See what I mean?

Monday, January 12, 2009

And...we're back.

Or, not so much back as rethinking everything again. To recap, here's what I thought when I woke up this morning:

1. I'm enrolled in Bio and Chem 101 with labs (dissections and test tubes, hooray!) to start in a week.

2. I'm considering using the credits from these classes to transfer to the accelerated 1 year nursing BSN at Loyola. This would start in June 2010.

3. I am still considering the 2 year Associates degree nursing program at Truman, but it would take longer and they don't give ANY financial aid to people who already have bachelors degrees.
Also, there's a rumor going around (several nurses and hospital-types have confirmed it) that nurses with Associates degrees aren't treated as well or given the same chances for advancement as those with BSNs, so if I went to Truman I might have to go back to school again in a couple years to make a good wage or get promoted, etc.

The woman who runs the Loyola program responded to my email from almost three weeks ago this morning (I'm willing to believe that she got sick, or schools take long breaks for holidays, or whatnot, but I was starting to get antsy). She told me two things that made this afternoon markedly less fun than this morning:

1a. Loyola sure does accept transfer credits from Truman College, but they have to be for a couple of specific classes for which the ones I'm now enrolled are PREREQUISITES. Thus, it'd be another year maybe before I could even apply, and it'd push the number of required classes I'd have to take just to qualify to fill out an application to Loyola to 8 or 9. Sheesh. Good thing I don't have to pay rent or bills (or, lest we forget, loan payments on my FIRST bachelors degree). Or allow time in my schedule to work.

2a. Loyola likes me just fine, but they sure do dislike my BFA. According to Loyola, as is the case with Truman, I should be able to work 70 hours a week and pay my rent and bills and still put myself through school sans scholarships because I must surely be rolling in money what with my Acting and Literature Degree. She said financial aid is incredibly limited for the ABSN students because ABSN students already have bachelors degrees. I wish everyone would just come right out and say it:

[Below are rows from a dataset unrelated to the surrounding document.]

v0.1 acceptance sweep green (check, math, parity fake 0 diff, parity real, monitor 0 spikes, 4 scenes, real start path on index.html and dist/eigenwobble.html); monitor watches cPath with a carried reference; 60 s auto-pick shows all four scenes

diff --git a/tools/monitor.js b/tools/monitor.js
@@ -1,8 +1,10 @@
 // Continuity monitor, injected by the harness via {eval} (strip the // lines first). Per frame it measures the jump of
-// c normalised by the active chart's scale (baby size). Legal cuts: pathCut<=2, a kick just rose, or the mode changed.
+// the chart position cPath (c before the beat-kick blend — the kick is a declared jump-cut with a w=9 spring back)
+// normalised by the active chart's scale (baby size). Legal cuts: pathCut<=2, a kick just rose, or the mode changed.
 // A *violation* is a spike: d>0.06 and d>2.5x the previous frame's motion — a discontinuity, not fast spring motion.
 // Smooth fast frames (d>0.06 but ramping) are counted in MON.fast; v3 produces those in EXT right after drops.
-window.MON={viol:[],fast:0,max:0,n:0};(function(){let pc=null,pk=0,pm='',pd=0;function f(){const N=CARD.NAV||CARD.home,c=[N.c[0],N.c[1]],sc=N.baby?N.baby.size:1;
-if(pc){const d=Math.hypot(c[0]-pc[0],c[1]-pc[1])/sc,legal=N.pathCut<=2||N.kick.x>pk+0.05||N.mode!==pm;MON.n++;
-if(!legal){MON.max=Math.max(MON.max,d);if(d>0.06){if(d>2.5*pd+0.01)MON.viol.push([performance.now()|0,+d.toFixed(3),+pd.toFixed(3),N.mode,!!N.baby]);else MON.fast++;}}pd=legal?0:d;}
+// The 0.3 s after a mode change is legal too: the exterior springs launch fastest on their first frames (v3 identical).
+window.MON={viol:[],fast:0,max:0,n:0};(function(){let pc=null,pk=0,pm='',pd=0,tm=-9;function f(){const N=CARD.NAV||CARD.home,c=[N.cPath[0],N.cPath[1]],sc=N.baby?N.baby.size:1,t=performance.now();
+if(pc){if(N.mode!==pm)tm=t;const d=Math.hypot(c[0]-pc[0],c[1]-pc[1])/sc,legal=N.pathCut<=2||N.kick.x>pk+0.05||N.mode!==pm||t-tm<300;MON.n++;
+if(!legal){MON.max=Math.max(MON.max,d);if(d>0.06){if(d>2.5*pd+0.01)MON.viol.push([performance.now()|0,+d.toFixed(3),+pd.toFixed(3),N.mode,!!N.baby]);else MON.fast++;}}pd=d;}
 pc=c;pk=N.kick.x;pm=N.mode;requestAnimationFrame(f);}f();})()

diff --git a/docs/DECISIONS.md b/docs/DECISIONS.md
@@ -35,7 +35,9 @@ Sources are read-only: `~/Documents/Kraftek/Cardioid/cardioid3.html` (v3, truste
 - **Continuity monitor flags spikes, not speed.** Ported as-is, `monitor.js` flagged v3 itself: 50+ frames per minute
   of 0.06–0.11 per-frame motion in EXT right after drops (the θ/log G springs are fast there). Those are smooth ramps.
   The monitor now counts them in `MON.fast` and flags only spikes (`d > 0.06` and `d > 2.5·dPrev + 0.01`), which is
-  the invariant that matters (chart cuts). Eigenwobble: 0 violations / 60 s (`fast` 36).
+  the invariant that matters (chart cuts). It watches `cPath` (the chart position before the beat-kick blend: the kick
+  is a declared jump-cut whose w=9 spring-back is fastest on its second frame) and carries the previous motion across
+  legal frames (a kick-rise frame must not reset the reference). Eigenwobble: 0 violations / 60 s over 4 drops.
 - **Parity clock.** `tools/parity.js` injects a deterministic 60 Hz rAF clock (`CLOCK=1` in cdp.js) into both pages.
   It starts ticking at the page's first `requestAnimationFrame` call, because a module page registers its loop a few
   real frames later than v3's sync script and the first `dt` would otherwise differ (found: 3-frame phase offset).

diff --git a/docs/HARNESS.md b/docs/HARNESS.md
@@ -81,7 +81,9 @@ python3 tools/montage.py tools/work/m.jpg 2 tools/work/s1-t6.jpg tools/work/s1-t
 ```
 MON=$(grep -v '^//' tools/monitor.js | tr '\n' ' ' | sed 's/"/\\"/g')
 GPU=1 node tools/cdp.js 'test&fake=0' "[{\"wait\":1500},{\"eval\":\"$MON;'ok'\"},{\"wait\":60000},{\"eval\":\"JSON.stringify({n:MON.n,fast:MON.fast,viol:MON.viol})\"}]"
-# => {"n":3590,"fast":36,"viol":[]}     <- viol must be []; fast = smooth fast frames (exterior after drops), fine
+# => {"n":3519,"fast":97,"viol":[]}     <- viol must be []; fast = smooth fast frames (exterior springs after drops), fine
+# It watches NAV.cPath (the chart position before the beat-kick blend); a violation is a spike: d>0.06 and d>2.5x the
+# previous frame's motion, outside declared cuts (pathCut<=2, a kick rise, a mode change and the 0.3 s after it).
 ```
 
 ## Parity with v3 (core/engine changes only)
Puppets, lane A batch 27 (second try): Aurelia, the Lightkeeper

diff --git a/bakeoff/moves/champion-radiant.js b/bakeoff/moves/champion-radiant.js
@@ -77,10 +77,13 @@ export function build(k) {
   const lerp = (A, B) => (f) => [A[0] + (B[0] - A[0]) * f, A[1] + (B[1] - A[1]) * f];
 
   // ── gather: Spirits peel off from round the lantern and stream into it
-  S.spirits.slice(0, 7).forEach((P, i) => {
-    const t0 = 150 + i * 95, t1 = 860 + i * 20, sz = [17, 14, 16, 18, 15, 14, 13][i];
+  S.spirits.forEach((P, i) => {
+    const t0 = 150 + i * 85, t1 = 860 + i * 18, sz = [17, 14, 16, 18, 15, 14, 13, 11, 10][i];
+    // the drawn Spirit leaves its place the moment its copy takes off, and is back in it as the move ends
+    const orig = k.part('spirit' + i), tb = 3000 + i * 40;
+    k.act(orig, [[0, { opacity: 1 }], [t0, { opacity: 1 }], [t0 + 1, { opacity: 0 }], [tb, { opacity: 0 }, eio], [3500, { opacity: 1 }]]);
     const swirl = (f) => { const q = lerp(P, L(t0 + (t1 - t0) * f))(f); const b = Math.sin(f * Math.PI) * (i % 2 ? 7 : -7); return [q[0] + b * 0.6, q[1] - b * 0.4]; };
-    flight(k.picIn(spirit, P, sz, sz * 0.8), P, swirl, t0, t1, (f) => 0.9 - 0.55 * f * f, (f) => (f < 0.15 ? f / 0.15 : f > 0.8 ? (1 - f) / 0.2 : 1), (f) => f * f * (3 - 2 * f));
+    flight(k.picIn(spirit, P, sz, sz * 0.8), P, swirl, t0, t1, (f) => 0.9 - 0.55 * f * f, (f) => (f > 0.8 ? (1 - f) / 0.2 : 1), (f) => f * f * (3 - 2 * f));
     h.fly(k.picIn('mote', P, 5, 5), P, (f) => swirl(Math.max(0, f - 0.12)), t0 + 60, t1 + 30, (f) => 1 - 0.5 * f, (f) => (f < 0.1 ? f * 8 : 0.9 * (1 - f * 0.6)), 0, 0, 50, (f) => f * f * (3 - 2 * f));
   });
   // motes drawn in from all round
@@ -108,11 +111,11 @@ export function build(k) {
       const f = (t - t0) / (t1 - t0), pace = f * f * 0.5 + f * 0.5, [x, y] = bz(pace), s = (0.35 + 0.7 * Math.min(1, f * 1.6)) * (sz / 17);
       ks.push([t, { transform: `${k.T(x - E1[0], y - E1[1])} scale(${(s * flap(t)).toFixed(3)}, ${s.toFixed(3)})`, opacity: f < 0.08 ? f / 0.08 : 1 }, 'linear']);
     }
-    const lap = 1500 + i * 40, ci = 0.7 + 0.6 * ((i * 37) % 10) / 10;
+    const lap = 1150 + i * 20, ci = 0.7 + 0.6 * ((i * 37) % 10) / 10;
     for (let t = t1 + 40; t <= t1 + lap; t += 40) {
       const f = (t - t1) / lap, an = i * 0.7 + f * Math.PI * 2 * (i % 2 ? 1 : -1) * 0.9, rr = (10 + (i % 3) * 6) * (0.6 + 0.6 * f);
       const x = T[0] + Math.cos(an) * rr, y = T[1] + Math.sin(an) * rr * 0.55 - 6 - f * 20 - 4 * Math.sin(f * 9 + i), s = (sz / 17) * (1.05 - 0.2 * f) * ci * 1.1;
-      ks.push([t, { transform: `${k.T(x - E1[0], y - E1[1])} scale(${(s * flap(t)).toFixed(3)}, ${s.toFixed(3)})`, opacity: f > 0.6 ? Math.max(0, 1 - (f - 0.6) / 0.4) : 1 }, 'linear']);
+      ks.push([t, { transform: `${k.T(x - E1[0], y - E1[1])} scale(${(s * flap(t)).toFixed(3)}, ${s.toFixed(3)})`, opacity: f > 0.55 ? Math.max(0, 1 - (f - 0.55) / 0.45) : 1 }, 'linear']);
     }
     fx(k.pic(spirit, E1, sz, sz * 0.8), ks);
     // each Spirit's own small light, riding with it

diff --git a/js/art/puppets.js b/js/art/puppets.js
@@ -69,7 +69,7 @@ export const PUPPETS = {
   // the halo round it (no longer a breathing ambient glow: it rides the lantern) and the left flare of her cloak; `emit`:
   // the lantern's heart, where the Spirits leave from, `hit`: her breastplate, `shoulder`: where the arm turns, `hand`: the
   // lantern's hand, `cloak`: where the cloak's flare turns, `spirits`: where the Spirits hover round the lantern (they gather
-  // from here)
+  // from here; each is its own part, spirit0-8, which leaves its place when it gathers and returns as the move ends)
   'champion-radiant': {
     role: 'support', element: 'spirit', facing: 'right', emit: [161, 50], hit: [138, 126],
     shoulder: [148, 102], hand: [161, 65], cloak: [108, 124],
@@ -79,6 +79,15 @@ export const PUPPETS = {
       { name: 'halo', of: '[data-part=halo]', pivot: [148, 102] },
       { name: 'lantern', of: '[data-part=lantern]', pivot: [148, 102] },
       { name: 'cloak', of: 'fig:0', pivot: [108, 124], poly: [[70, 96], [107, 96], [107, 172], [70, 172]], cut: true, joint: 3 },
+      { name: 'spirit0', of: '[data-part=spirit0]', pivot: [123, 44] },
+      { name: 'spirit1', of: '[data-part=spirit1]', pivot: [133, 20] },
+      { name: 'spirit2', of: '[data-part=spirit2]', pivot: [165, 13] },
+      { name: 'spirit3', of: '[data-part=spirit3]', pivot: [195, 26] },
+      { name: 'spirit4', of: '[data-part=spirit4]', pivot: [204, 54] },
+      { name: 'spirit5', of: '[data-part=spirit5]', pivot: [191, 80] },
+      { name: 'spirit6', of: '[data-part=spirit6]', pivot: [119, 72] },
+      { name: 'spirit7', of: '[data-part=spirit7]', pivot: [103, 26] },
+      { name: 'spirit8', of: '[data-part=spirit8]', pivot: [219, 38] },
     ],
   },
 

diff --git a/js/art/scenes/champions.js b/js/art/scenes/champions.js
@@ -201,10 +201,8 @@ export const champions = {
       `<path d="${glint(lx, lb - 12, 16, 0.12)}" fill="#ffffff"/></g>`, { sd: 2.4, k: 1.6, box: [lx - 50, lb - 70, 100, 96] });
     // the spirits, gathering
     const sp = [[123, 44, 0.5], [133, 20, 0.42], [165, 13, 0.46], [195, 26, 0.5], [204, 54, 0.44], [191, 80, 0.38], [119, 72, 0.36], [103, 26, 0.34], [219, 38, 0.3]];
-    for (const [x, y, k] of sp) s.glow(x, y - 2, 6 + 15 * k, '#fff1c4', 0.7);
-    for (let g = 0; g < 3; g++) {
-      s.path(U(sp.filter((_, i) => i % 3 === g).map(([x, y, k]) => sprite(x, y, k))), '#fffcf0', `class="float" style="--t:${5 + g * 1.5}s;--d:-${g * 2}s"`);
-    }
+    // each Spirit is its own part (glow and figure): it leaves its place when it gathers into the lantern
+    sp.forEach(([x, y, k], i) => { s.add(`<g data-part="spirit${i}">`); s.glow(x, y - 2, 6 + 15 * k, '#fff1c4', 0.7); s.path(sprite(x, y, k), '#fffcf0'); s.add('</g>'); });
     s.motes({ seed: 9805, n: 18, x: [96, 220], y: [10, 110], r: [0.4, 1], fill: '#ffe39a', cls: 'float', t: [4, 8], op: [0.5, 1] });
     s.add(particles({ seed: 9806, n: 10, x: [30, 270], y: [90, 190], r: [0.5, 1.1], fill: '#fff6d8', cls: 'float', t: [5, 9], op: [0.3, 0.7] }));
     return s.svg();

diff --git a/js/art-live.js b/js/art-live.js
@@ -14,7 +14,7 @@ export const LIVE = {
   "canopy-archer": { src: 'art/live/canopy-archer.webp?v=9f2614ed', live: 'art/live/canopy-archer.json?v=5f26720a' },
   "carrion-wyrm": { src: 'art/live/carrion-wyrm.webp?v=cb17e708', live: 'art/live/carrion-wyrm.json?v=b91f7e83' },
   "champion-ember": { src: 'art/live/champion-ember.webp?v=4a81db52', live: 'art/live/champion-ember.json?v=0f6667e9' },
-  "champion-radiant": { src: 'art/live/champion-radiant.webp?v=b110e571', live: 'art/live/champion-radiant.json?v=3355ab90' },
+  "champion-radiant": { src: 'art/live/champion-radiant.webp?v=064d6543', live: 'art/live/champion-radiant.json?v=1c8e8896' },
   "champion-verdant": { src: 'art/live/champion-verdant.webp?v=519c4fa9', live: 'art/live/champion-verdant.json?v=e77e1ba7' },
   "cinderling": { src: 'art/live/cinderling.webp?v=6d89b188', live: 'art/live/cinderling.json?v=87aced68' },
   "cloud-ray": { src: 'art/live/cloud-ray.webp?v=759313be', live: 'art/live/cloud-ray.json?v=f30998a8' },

"You had your chance for an education, and you wasted it on something decadent and useless".

At least it feels like that's what they're all saying.

Now I need to decide (again) whether I want do all this work and pay for it all without financial aid if maybe it won't even be worth it in the end. It looks like, just based on this email, Loyola is out of the running. I don't want to rack up another $30k in college debt at this stage in my life, and even if I did, I don't want to take a ton of prerequisites. The Truman degree is possibly financially doable ($5000 is a lot of money, plus books and fees and time off work, but it's no $30K). But I don't want to get a degree that will have me coming back in a few years to turn it into something more viable. I want to be done with school yesterday.

Part of me wants to drop my classes and just try even harder to get a massage job that pays better -- either a combination of teaching and clinical work, or just take this time to rethink the whole thing. It just seems like pursuing this career with everything I know now doesn't make any sense. And taking these classes is costing me time and money -- time I could be spending doing a play, or seeing patients, or continuing my Spanish, or doing something I know will be rewarding.

I spent some time this weekend considering my life choices and my future. I thought about whether at a certain age it becomes pathetic to be doing storefront theatre without any pay worth speaking of, without health insurance, constantly fretting about next month's rent, spending five months of the year wishing I could go for a walk without the wind tearing my face off. I love doing massage, but it's hand-to-mouth and I'm afraid it always will be. I had a fantasy of my life once being filled with travel, adventure, great parts to play, and things I just couldn't wait to do. When I was about ten I came up with my definition of how to be happy and avoid depression: "Always having something to look forward to."

I hate to be maudlin, but right now I'm hard pressed to come up with a list of things like that.